ContentsAuthor's Note, xi,
What's in a Name?, xix,
I Was "The Help", 1,
Glorious Good Hair and Lovely Light Skin, 20,
School Daze, 36,
Where Are You, God? And What Are You?, 83,
Get a Job!, 97,
Family Hammond / Branch / Gray,
From Young Slave to Oldest Minister in America, 120,
From Whence I Came: Big Daddy and Big Mama, 134,
Virginia Ardis Gray Westbrook, 150,
I Am My Brothers' Keeper, 165,
Daddy's Girl, 173,
Jefferson / Howell,
From Slave to Landowner, 191,
On Whose Shoulders I Stand: Papa and Mama, 199,

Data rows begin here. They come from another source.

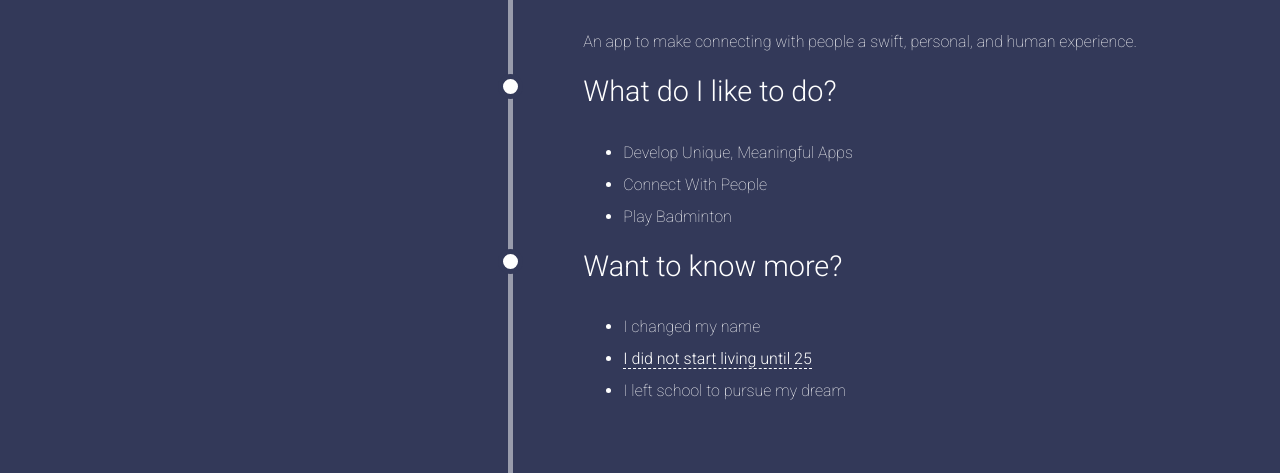
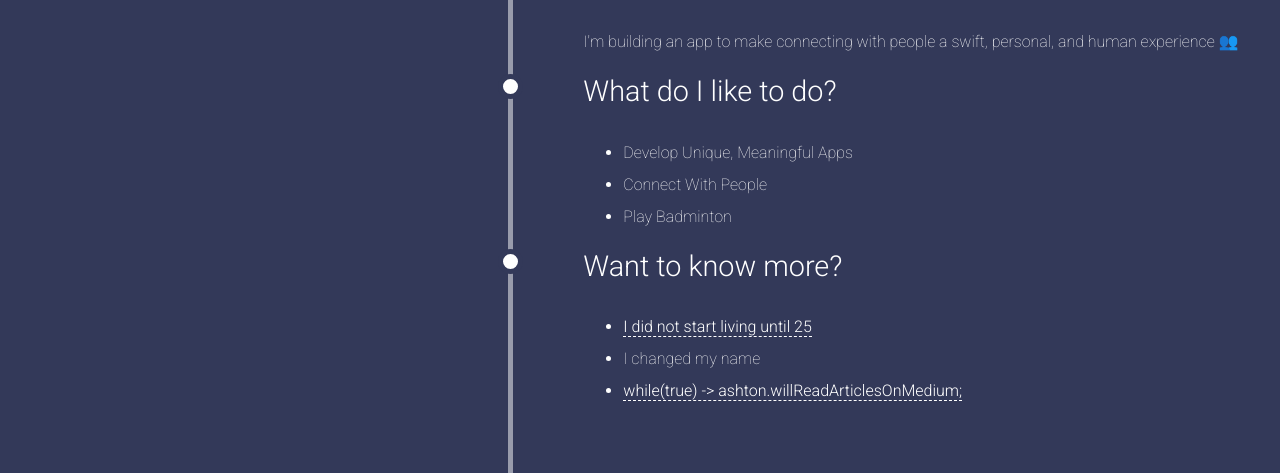
Before and after one commit to descxcrs/ash-site, a plain HTML site: page index.html in a window 1280 px wide. Shown: the part 484-957 px from the top of the page. Drawn offline with Linux system fonts and the light colour scheme.

Commit message:
Update index.html
Updated description tag.. woah so meta

Updated some links

```diff
--- a/index.html
+++ b/index.html
@@ -9,7 +9,8 @@
     <meta charset="utf-8" />
     <meta http-equiv="X-UA-Compatible" content="IE=edge" />
     <title>Ashton Jones Dev</title>
-    <meta name="description" content="👥🔗🌐 Building an app to help people connect  |
+    <meta name="description" content="Hi, I'm Ash 👋🏼
+    I'm building an app to make connecting with people a swift, personal, and human experience 👥
 
     👨‍💻 Google Certified Android Engineer |
     ✍ Writer |
@@ -95,8 +96,8 @@
         <div id="section3">
           <h3 class="sectionTitle">What am I working on?</h3>
           <p>
-            An app to make connecting with people a swift, personal, and human
-            experience.
+            I'm building an app to make connecting with people a swift, personal, and human
+            experience 👥
           </p>
         </div>
 
@@ -112,9 +113,9 @@
         <div id="section5">
           <h3 class="sectionTitle">Want to know more?</h3>
           <ul class="sectionList">
+            <li><a href="https://medium.com/the-ascent/i-did-not-start-living-until-25-2061b1bf1c20">I did not start living until 25</a></li>
             <li>I changed my name</li>
-            <li><a href="https://medium.com/the-ascent/i-did-not-start-living-until-25-2061b1bf1c20">I did not start living until 25</a></li>
-            <li>I left school to pursue my dream</li>
+            <li><a href="https://medium.com/">while(true) -> ashton.willReadArticlesOnMedium;</a></li>
           </ul>
         </div>
       </div>
```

Dear Mommy, 227,
My Journey Home, 255,